I found the foreign Orbit commercial unintentionally hilarious. I know I’m being childish. Wouldn’t be the first time. I also think it’s fascinating to view both films side by side, just to see the distortions and similarities. Kind of like seeing one’s reflection in a fun house mirror. Ay Carumba!
Painfull yet thrilling, the advertising pitch is like a hurricane. “Post Pitch Depression.” What’s up with that?
March 15, 2014
I’m writing this on a malfunctioning computer attached to a malfunctioning human being on the long flight to San Francisco from New York. Regarding my computer: Upon pulling a wad of printouts off a table in the “war room” my laptop fell to the hard, wooden floor. I thought it had survived but now I’m not so sure. All my web pages keep opening up in extreme grandpa close-up. And while this does make my tired eyes happy it is also causing pandemonium on my desktop. I highlight this banal fact primarily to segue into my postmortem post on my pitch in NY, or PMPMP.
Quite a week. Or was it two? Without naming the client, three of gyro’s offices (including mine in San Francisco) participated in a whirlwind global pitch in New York. Hardly my first rodeo but by any standard this pitch was a doozy, replete with all-nighters and lost weekends on both coasts -pretty much everything you’d expect from just such an activity.
Except, remarkably, for fighting. Given how many sleep-deprived Type-A’s were involved I’d have expected more clashing and scheming. I’m not saying we were saints but I’ve seen these pressure cookers go off like dynamite in a microwave. Didn’t happen. Not to be a homer, but maybe there is something to this “Uno” culture we talk about at gyro.
Cut to Friday, when we delivered a big, careening hurricane of people and ideas. Prior to that, the pressure had been building all week and as the first bands rippled through our offices the energy became palpable: people running around, printing docs, yelling into phones. Then when the client finally came off that elevator: total quiet. In the eye now. Hush. The adrenaline crackling like electricity… kaboom! 90 minutes of full-on energy. The pitch.
And then, just like that, it’s over…
A bit later, sitting in the cab to JFK, I find myself feeling depressed. Not because we did a bad job. Frankly, I think we killed it. So why? Did I miss the crazy camaraderie? The caffeinated late night writing sessions? The crap take-out? My colleagues?
That’s part of it. One can’t help but develop a corps d’esprit. But there’s also a strange sadness that isn’t so easy to describe. My business partner calls it “post pitch depression.” It’s a perfect name for it. After all, we’d gone through a protracted labor and given birth to three ideas (triplets!) in front of parents who may or may not even want them!! Intense!!!
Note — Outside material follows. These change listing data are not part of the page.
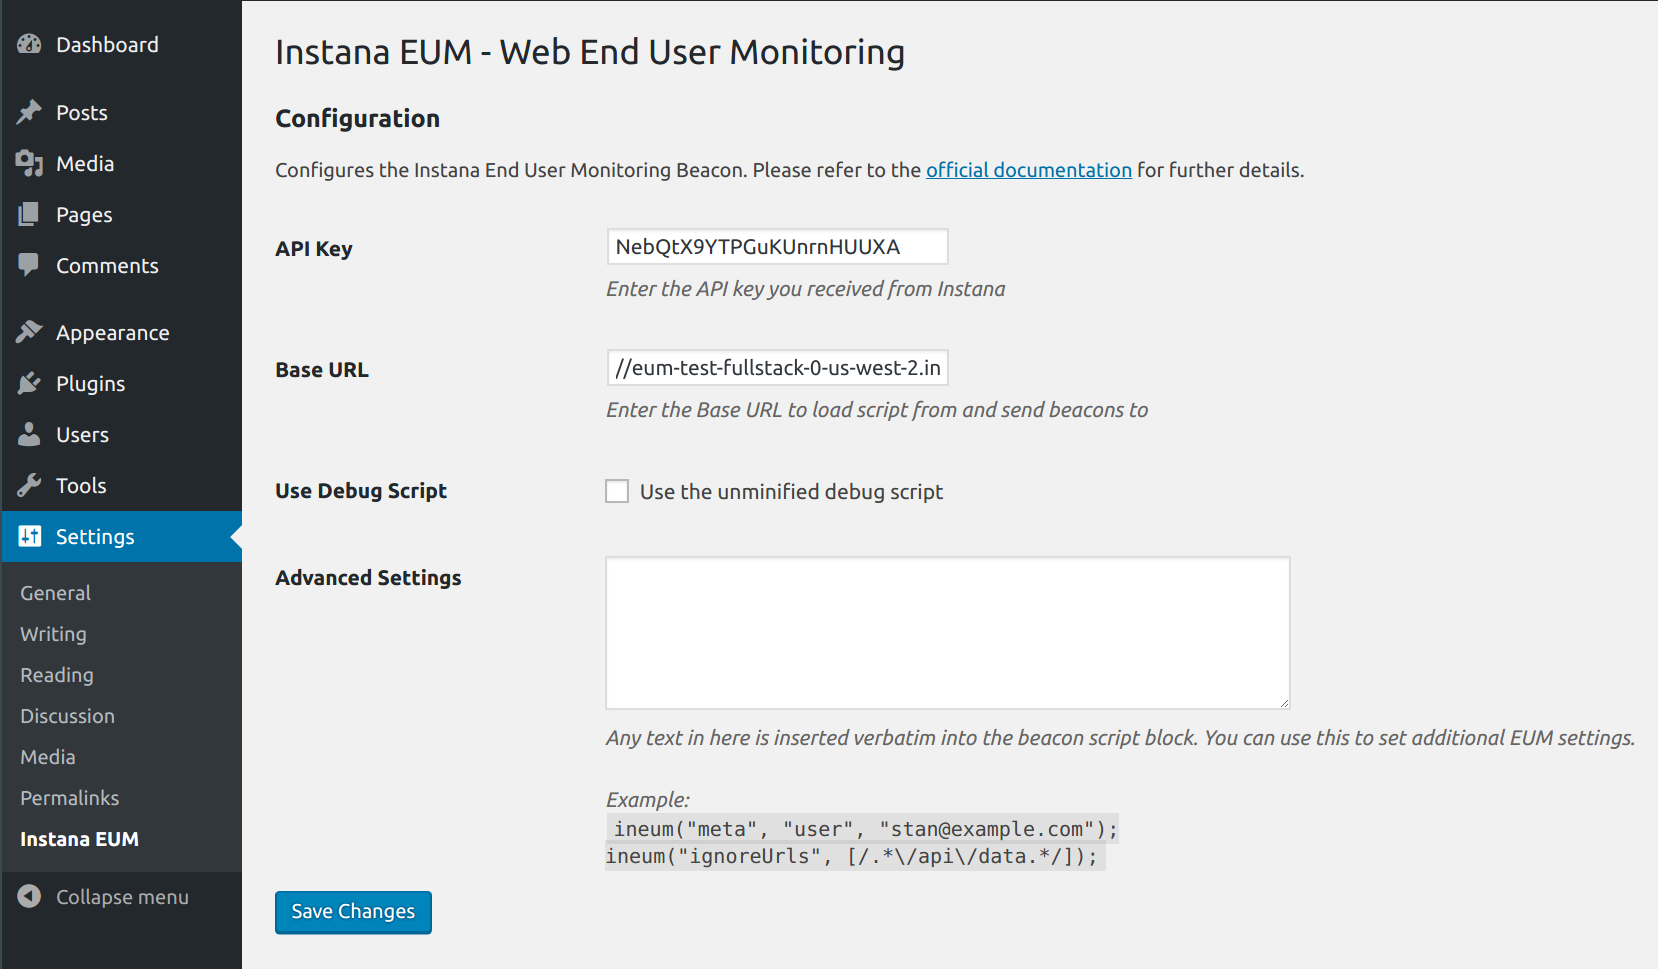
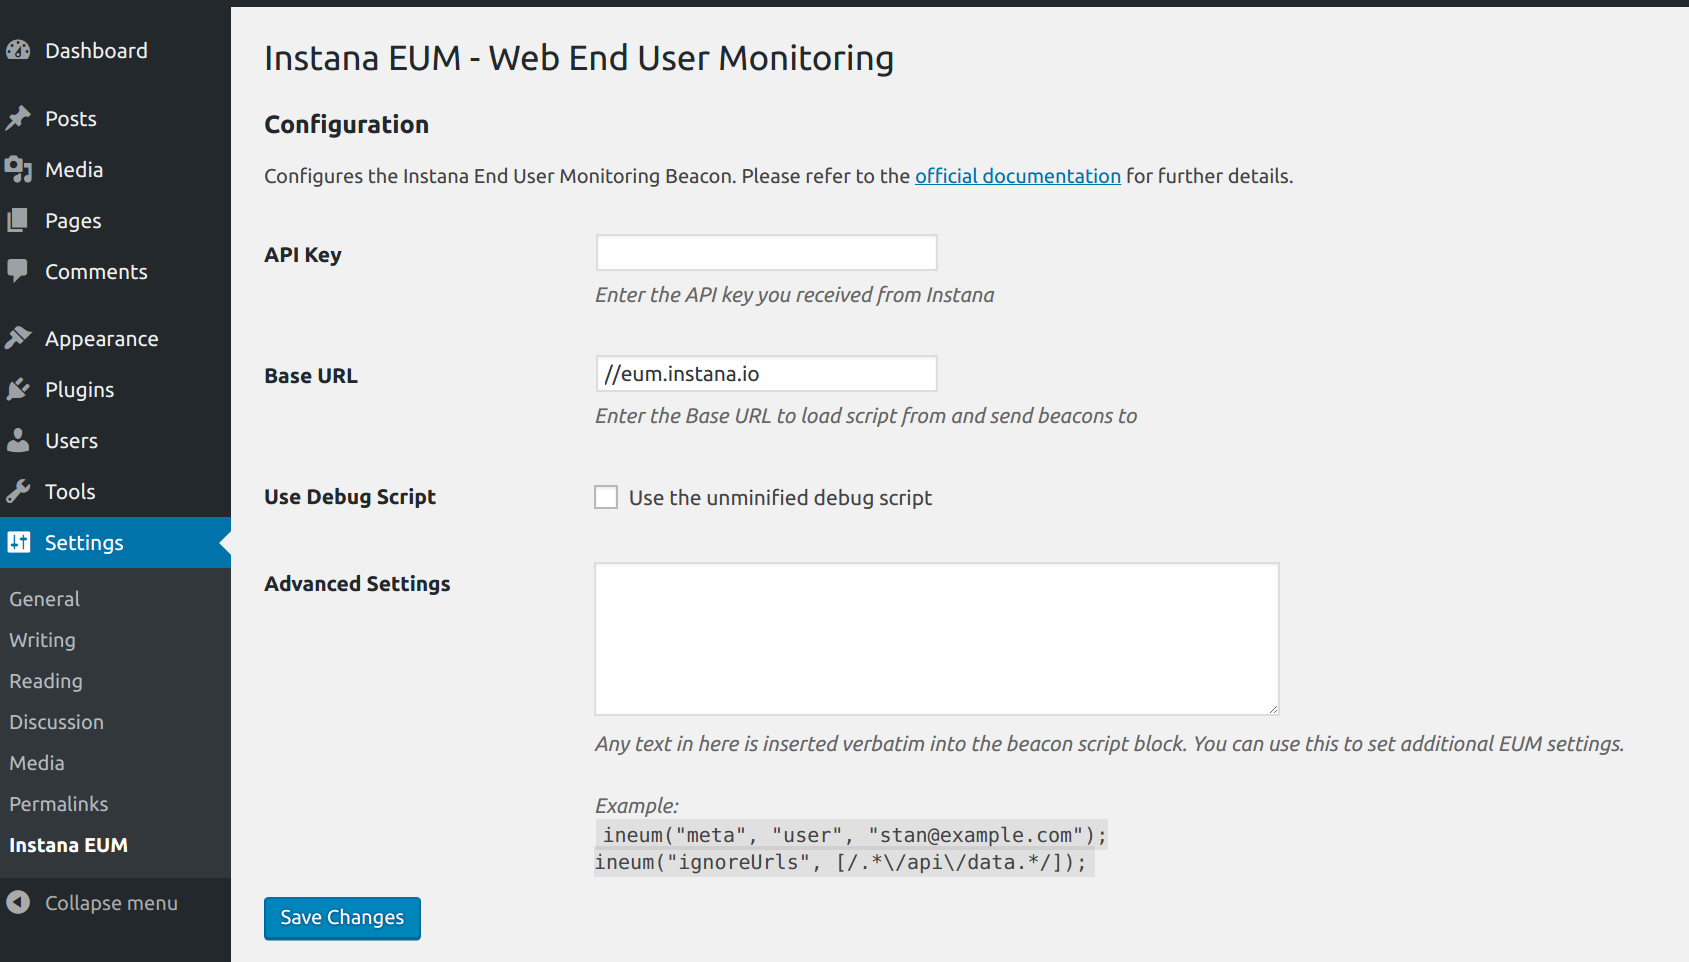
always insert tracking code
previously we'd not insert the tracking code when there was no trace id.
However, we want to always insert the tracking code but only exclude the
ineum call for trace ids when it doesnt exist

also updates the screenshot because it contained a token. not relevant
for security, but still shouldn't be there.

diff --git a/trunk/wp-instana-eum.php b/trunk/wp-instana-eum.php
@@ -3,7 +3,7 @@
 Plugin Name: Instana EUM
 Plugin URI:  https://github.com/instana/wp-instana-eum
 Description: Instana End User Monitoring
-Version:     1.0.0
+Version:     1.0.1
 Author:      Instana
 Author URI:  http://instana.com
 License:     Apache License 2.0
@@ -160,10 +160,6 @@ add_action(
 add_action(
     'wp_head',
     function() {
-        // do not insert the tracking code if there is no trace id
-        if (!isset($_SERVER[X_INSTANA_T])) {
-            return;
-        }
         $baseUrl = get_option(INSTANA_EUM_BASE_URL, DEFAULT_EUM_BASE_URL);
         $scriptName = boolval(get_option(INSTANA_EUM_USE_DEBUG, false)) ? 'eum.debug.js' : 'eum.min.js';
 
@@ -173,7 +169,9 @@ add_action(
   m=s.getElementsByTagName(o)[0];a.async=1;a.src=g;m.parentNode.insertBefore(a,m)
   })(window,document,'script','%s/%s','ineum');%s", $baseUrl, $scriptName, PHP_EOL);
         printf("ineum('apiKey', '%s');%s", get_option(INSTANA_API_KEY, ''), PHP_EOL);
-        printf("ineum('traceId', '%s');%s", $_SERVER[X_INSTANA_T], PHP_EOL);
+        if (!isset($_SERVER[X_INSTANA_T])) {
+            printf("ineum('traceId', '%s');%s", $_SERVER[X_INSTANA_T], PHP_EOL);
+        }
         if ($baseUrl !== DEFAULT_EUM_BASE_URL) {
             printf("ineum('reportingUrl', '%s');%s", $baseUrl, PHP_EOL);
         }
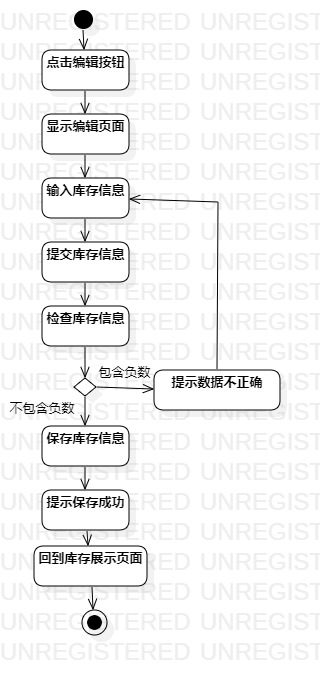
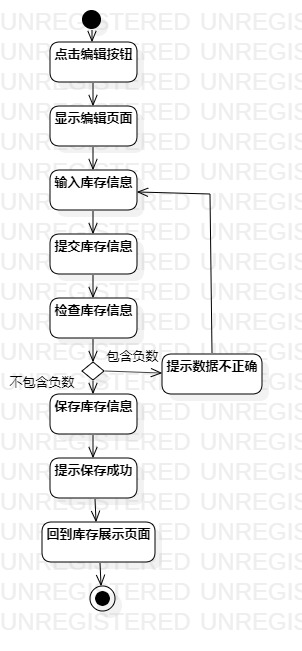
修改实验2、3

Changed region(s): [[0.0298, 0.0, 0.894, 0.9524]]

diff --git a/students/1714080902214/lab2.md b/students/1714080902214/lab2.md
@@ -13,8 +13,8 @@
 ## 三、实验步骤
 	1. B站观看课程视频
 	2. 在用例图中添加角色水果提供商和水果需求方
-	3. 添加用例编辑水果库存信息、浏览提供商水果库存信息和签订采购合同并连线
-	4. 编写编辑水果库存信息、浏览提供商水果库存信息和签订采购合同的用例规约
+	3. 添加用例编辑库存和提交需求并连线
+	4. 编写编辑库存和提交需求的用例规约
 
 ## 四、实验结果
 ![用例图](./lab2_UseCaseDiagram.jpg) 
@@ -30,37 +30,24 @@
 后置条件  |      | *可选*   
 基本流程  | 1. 水果提供者点击编辑按钮；  |*用例执行成功的步骤*    
 ~| 2. 系统显示编辑页面；  |   
-~| 3. 水果提供方输入库存信息，点击提交按钮；  |   
+~| 3. 水果提供方输入库存，点击提交按钮；  |   
 ~| 4. 系统检查输入数据不包含负数，更新提供商的库存信息，提示保存成功，回到库存展示页面；  |   
 扩展流程  | 4.1 系统检查发现输入的库存数包含负数，**提示“数据不正确”**；  |*用例执行失败*
 
-## 表2：浏览库存用例规约  
+## 表2：提交需求用例规约
 
 用例编号  | UC02 | 备注  
 -|:-|-  
-用例名称  | 浏览库存  |   
-前置条件  |      | *可选*   
-后置条件  |      | *可选*   
-基本流程  | 1. 水果需求方或提供商进入库存展示页面  |*用例执行成功的步骤*    
-~| 2. 系统检索到有提供商信息，查询所有提供商库存信息并展示；  |  
-扩展流程  | 2.1 系统检索到无提供商信息，**提示“暂无提供商”**；  |*用例执行失败*
-
-## 表3：签订合同用例规约
-
-用例编号  | UC03 | 备注  
--|:-|-  
-用例名称  | 签订合同  |   
+用例名称  | 提交需求  |   
 前置条件  |      | *可选*   
 后置条件  |      | *可选*   
 基本流程  | 1. 水果需求方点击采购按钮；  |*用例执行成功的步骤*    
 ~| 2. 系统显示采购需求填写页面；  |   
-~| 3. 水果需求方输入需求信息，点击提交按钮；  |   
+~| 3. 水果需求方输入需求，点击提交按钮；  |   
 ~| 4. 系统检查需求量不包含负数且需求量小于等于库存量，保存需求信息，提示“提交成功”；  |   
-~| 5. 水果提供方点击接受按钮；  |   
-~| 6. 系统查询该需求信息的水果需求数量，更新提供方库存信息减去相应数量，创建采购合同，提示“创建采购合同成功”；  |   
 扩展流程  | 4.1 系统检查发现需求数为负数，提示“数据不正确”；  |*用例执行失败*  
-~| 4.2 系统检查发现需求数大于库存数，提示“需求大于库存”；  |
-~| 5.1 水果提供方点击拒绝按钮，删除需求信息，提示“已拒绝需求方”；  |  
+~| 4.2 系统检查发现需求数大于库存数，**提示“需求大于库存”**；  |
+
   
 
 

diff --git a/students/1714080902214/lab3.md b/students/1714080902214/lab3.md
@@ -12,21 +12,16 @@
 ## 三、实验步骤
 	1. B站观看课程视频
 	2. 画出“编辑库存”活动图
-	3. 画出“浏览库存”活动图
-	4. 画出“签订合同”活动图
+	3. 画出“提交需求”活动图
 
 ## 四、实验结果
-![用例图](./lab3_ActivityDiagram1.jpg) 
+![活动图1](./lab3_ActivityDiagram1.jpg) 
 
 图1：编辑库存活动图
 
-![用例图](./lab3_ActivityDiagram2.jpg) 
+![活动图2](./lab3_ActivityDiagram2.jpg) 
 
-图2：浏览库存活动图
-
-![用例图](./lab3_ActivityDiagram3.jpg) 
-
-图3：签订合同活动图
+图2：提交需求活动图
 
 
 

diff --git a/students/1714080902214/lab1.md b/students/1714080902214/lab1.md
@@ -19,8 +19,7 @@ https://github.com/hzuapps/uml-modeling-2020/issues
 
 水果销售系统：
 
-①水果提供商的商城库存编辑
+①水果提供商编辑库存
 
-②水果需求方对提供商信息的浏览
+③水果需求方提需求
 
-③采购合同的签订
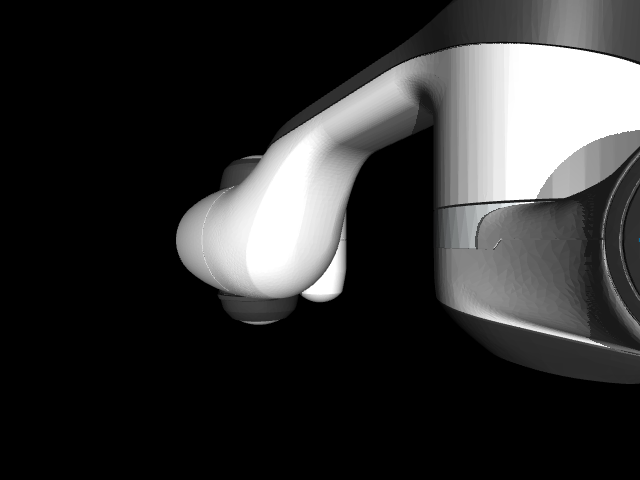
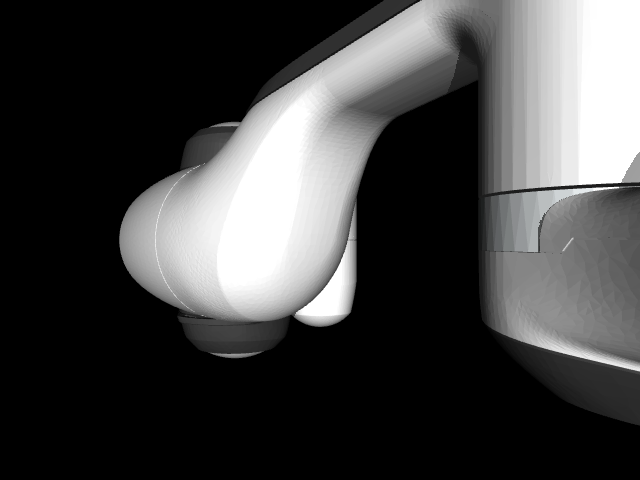
my depth and camera fixes

diff --git a/render_camera.py b/render_camera.py
@@ -13,31 +13,59 @@ model = mujoco.MjModel.from_xml_path(str(xml_path))
 data = mujoco.MjData(model)
 
 # (Optional) nicer initial pose
-initial_qpos = [0, -0.5, 0, -1.2, 0, 1.6, 0]
-data.qpos[:7] = initial_qpos
+initial_qpos = [0.0, -0.5, 0.0, -1.2, 0.0, 1.6, 0.0]
+data.qpos[:len(initial_qpos)] = initial_qpos
 mujoco.mj_forward(model, data)
+
+# ------------ Inspect camera ------------
+cam_id = mujoco.mj_name2id(model, mujoco.mjtObj.mjOBJ_CAMERA, CAMERA_NAME)
+print("Camera ID:", cam_id)
+print("Original cam_pos:", model.cam_pos[cam_id])
+print("Original cam_quat:", model.cam_quat[cam_id])
+
+# ------------ Force camera pose ------------
+# Put camera above the robot, looking down
+model.cam_pos[cam_id] = np.array([0.0, 0.0, 1.2])      # x, y, z
+model.cam_quat[cam_id] = np.array([1.0, 0.0, 0.0, 0.0])  # identity quaternion
+
+# Safer near/far for depth
+model.vis.map.znear = 0.01
+model.vis.map.zfar = 5.0
 
 # Ensure offscreen buffer big enough
 model.vis.global_.offwidth = W
 model.vis.global_.offheight = H
 
+# Recompute after changing camera settings
+mujoco.mj_forward(model, data)
+
+print("Adjusted cam_pos:", model.cam_pos[cam_id])
+print("Adjusted cam_quat:", model.cam_quat[cam_id])
+
 # ------------ Render RGB + Depth ------------
 with mujoco.Renderer(model, width=W, height=H) as renderer:
     # --- RGB ---
     renderer.update_scene(data, camera=CAMERA_NAME)
-    rgb = renderer.render()                          # H x W x 3, uint8
+    rgb = renderer.render()  # H x W x 3, uint8
+    print("RGB min/max:", rgb.min(), rgb.max())
 
     # --- Depth ---
     renderer.enable_depth_rendering()
     renderer.update_scene(data, camera=CAMERA_NAME)
-    depth = renderer.render()                        # H x W, float32, meters
+    depth = renderer.render()  # H x W, float32, meters
     renderer.disable_depth_rendering()
+    print("Depth min/max:", float(depth.min()), float(depth.max()))
 
+# ------------ Save images ------------
 # Save RGB image
 cv2.imwrite("top_rgb.png", cv2.cvtColor(rgb, cv2.COLOR_RGB2BGR))
 
-# Save depth visualization
-depth_norm = (depth - depth.min()) / (depth.max() - depth.min() + 1e-8)
-cv2.imwrite("top_depth.png", (depth_norm * 255).astype(np.uint8))
+# Save depth visualization if it’s not constant
+if np.isclose(depth.max(), depth.min()):
+    print("Warning: depth is constant (camera may see nothing meaningful), not saving depth image.")
+else:
+    depth_norm = (depth - depth.min()) / (depth.max() - depth.min())
+    depth_img = (depth_norm * 255).astype(np.uint8)
+    cv2.imwrite("top_depth.png", depth_img)
 
-print("Saved top_rgb.png and top_depth.png")
+print("Done. Check top_rgb.png and (if created) top_depth.png")

diff --git a/run_franka.py b/run_franka.py
@@ -12,7 +12,7 @@ model = mujoco.MjModel.from_xml_path(str(xml_path))
 data = mujoco.MjData(model)       # <-- THIS WAS MISSING
 
 # Put the arm in a nicer initial pose (optional)
-initial_qpos = [0.0, -0.5, 0.0, -1.2, 0.0, 1.6, 0.0]
+initial_qpos = [0.0, -0.1, 0.0, -1.2, 0.0, 1.6, 0.0]
 data.qpos[:len(initial_qpos)] = initial_qpos
 mujoco.mj_forward(model, data)
 
@@ -29,3 +29,4 @@ with viewer.launch_passive(model, data) as v:
         mujoco.mj_forward(model, data)
         mujoco.mj_step(model, data)
         v.sync()
+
Understandably, I am spent and a little shell-shocked. I don’t drink alcohol anymore but I most certainly would if I could.
A pitch is a force of nature. For all of the stress and pain it causes, they also create a Stockholm Syndrome among the participants (me anyway).
I don’t want it to end even though I desperately want it to end. I love my teammates even though I want to kill them. Weird shit like that. Post pitch depression. I’ll get over it. And there will always be another.